§ Exercise details
Work through the data line by line, gathering every line that has the word "README".

§ Given information
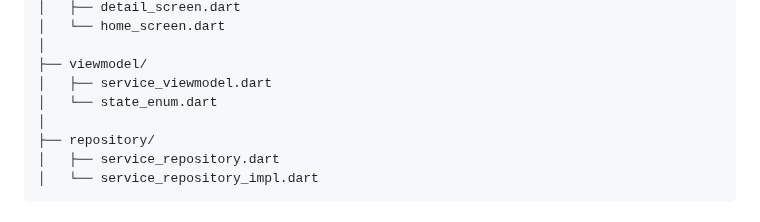
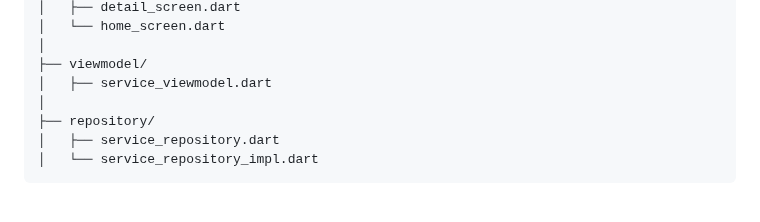
Before and after one commit to yahia-SA/music_services, a Markdown page: README.md, the part around the change. GitHub-like rendering.

```diff
--- a/README.md
+++ b/README.md
@@ -64,7 +64,6 @@ It showcases:
 │
 ├── viewmodel/
 │   ├── service_viewmodel.dart
-│   └── state_enum.dart
 │
 ├── repository/
 │   ├── service_repository.dart
```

§ Result of the task
Before and after one commit to yahia-SA/music_services, a Markdown page: README.md, the part around the change. GitHub-like rendering.
--- a/README.md
+++ b/README.md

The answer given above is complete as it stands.